● Listed records
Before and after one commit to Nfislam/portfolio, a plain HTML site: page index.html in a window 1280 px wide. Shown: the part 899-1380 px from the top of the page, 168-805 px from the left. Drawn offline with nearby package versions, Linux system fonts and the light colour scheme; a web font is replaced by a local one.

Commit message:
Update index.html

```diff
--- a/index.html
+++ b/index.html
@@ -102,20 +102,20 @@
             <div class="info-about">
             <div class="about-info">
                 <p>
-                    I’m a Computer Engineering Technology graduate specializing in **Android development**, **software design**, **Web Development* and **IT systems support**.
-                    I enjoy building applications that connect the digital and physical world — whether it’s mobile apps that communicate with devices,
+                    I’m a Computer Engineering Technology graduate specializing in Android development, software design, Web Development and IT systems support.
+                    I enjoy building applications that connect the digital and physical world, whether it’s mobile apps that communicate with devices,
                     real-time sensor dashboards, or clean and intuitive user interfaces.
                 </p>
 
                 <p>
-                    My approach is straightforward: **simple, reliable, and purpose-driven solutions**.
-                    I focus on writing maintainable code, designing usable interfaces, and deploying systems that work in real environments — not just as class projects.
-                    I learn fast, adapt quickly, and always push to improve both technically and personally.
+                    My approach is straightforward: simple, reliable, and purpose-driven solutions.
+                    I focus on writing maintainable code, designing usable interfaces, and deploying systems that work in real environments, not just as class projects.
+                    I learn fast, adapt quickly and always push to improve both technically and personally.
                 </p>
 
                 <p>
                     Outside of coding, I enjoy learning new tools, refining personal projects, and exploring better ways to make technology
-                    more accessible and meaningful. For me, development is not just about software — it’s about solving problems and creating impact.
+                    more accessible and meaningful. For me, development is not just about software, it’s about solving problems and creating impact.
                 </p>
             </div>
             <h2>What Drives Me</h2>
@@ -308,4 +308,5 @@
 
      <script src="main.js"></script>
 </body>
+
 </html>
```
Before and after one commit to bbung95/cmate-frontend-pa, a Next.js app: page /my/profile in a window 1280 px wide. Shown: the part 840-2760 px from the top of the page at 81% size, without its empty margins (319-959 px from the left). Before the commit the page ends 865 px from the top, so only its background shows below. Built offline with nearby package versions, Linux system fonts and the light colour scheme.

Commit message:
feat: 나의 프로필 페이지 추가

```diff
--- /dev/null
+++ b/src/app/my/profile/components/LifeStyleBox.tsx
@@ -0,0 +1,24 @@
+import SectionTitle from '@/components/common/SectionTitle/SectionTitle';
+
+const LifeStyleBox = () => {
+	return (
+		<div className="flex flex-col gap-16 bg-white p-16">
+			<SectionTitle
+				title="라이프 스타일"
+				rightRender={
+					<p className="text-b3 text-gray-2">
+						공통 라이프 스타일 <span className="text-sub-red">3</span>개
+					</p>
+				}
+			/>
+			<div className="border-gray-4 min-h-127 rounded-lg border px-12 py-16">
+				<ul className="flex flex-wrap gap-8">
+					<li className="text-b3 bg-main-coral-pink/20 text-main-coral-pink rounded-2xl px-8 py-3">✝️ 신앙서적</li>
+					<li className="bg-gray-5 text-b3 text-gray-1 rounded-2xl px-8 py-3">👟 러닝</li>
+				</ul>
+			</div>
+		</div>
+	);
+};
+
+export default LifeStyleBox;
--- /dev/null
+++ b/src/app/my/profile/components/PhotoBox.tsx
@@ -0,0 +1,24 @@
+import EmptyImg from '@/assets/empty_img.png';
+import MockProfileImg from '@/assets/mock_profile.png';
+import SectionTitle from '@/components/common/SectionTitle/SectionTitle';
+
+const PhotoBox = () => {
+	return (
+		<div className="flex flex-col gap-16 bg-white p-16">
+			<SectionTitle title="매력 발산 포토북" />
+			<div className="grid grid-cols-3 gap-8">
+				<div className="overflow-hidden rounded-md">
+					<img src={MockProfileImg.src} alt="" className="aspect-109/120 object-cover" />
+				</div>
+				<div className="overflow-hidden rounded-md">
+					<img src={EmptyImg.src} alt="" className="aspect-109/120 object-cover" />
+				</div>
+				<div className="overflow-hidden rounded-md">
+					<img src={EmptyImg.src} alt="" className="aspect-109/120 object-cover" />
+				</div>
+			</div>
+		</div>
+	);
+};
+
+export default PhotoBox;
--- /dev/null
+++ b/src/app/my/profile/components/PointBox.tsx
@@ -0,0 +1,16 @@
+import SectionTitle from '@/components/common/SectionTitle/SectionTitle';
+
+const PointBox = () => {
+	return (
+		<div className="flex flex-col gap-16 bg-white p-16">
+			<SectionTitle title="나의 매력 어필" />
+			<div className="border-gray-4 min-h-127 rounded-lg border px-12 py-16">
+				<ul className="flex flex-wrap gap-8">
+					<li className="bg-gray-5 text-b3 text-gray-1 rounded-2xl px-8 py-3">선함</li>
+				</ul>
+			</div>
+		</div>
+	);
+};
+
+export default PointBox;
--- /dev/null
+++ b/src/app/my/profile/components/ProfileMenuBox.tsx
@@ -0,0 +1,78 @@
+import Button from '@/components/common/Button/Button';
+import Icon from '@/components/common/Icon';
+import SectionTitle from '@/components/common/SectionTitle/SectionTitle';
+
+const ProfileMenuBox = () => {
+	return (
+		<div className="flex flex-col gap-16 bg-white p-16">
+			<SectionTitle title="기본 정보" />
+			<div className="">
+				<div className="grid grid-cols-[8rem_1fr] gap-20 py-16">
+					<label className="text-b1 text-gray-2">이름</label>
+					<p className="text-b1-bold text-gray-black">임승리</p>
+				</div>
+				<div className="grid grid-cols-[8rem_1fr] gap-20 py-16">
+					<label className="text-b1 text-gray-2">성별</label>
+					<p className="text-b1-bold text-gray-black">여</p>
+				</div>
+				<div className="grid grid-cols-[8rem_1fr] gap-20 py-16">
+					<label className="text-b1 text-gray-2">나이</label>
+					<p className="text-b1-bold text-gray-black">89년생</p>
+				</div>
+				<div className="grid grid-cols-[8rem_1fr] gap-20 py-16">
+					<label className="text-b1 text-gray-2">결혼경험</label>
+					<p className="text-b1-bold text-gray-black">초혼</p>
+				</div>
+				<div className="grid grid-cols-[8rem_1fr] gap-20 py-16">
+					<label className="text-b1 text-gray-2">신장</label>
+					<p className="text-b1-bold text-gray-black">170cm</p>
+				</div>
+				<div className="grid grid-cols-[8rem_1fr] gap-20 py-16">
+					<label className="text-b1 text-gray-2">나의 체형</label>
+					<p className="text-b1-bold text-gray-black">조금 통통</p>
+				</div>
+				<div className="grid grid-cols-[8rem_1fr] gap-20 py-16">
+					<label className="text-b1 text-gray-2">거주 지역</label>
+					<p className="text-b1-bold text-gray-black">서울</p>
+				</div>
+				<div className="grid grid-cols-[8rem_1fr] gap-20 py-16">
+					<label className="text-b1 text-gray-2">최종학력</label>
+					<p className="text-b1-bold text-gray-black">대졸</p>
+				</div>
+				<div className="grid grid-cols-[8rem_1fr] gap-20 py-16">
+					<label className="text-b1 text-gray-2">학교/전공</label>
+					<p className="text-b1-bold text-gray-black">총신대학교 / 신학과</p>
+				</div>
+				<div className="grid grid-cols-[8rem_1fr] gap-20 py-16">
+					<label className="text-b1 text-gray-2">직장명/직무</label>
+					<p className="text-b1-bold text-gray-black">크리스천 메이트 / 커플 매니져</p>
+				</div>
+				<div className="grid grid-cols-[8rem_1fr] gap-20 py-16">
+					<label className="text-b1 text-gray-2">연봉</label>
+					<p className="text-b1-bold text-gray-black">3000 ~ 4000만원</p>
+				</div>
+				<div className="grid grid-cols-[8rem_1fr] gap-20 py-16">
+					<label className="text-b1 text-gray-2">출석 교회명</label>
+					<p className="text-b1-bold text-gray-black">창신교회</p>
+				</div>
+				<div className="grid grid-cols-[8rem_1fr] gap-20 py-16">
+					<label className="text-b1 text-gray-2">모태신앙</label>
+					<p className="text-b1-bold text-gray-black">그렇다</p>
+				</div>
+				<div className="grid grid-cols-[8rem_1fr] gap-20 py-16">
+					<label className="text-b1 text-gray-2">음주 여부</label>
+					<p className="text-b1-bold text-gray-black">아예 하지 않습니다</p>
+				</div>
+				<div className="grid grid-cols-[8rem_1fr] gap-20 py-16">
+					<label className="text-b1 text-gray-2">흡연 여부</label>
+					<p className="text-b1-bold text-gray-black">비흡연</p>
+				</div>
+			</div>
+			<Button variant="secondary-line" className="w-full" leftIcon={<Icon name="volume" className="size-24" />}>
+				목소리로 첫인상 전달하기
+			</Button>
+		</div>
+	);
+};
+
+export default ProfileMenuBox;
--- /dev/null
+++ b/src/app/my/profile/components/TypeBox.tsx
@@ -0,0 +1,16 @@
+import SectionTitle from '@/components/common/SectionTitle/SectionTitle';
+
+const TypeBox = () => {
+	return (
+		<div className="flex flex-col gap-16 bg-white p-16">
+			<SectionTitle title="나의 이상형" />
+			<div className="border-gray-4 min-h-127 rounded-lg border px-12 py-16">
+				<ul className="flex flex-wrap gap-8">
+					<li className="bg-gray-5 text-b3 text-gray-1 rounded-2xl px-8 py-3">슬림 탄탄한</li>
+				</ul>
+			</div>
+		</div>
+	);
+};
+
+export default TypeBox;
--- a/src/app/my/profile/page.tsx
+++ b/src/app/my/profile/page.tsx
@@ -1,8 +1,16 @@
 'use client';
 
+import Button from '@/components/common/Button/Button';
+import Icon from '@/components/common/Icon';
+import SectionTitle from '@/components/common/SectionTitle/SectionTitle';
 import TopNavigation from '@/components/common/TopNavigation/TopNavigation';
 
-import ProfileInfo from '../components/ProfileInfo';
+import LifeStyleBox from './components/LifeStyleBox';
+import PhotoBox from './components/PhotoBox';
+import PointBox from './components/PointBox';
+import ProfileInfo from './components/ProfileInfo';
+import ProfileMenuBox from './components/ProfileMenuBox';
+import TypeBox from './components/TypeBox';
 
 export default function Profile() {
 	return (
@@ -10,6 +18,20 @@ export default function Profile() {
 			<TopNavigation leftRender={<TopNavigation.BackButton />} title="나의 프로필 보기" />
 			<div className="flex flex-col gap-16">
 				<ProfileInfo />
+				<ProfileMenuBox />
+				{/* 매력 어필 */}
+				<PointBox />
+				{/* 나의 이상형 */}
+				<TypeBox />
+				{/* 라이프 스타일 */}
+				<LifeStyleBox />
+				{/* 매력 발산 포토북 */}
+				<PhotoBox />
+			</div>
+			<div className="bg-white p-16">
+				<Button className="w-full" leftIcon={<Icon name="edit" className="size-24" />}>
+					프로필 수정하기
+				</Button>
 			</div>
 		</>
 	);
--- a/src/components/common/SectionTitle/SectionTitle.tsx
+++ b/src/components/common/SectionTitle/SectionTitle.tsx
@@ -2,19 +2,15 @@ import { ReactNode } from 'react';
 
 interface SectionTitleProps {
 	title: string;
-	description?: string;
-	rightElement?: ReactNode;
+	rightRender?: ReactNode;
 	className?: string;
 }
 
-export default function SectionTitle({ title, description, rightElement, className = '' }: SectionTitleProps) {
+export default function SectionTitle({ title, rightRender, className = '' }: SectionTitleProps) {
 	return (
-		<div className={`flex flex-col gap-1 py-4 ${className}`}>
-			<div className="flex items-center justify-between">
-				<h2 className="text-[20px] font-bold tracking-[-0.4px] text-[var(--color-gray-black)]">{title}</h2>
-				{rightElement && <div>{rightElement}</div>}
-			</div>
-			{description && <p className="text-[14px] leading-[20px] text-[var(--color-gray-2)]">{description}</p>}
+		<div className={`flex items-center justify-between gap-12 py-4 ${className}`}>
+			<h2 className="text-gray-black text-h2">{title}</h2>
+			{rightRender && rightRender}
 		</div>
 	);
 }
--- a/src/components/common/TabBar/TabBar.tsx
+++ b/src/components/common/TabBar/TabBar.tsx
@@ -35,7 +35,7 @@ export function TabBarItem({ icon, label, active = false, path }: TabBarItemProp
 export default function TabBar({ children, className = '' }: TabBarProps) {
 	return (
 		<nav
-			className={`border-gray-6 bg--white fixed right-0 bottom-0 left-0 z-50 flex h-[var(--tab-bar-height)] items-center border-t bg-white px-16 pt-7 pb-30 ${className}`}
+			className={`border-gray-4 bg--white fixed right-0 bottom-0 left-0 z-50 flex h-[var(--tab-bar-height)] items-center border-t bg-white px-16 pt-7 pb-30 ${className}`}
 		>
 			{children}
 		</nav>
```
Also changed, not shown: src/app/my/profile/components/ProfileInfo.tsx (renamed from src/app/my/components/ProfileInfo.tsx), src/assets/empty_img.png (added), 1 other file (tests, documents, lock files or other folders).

● What to produce
Copy each line above containing the string "that".

● Expected output
-                    I enjoy building applications that connect the digital and physical world — whether it’s mobile apps that communicate with devices,
+                    I enjoy building applications that connect the digital and physical world, whether it’s mobile apps that communicate with devices,
-                    I focus on writing maintainable code, designing usable interfaces, and deploying systems that work in real environments — not just as class projects.
+                    I focus on writing maintainable code, designing usable interfaces, and deploying systems that work in real environments, not just as class projects.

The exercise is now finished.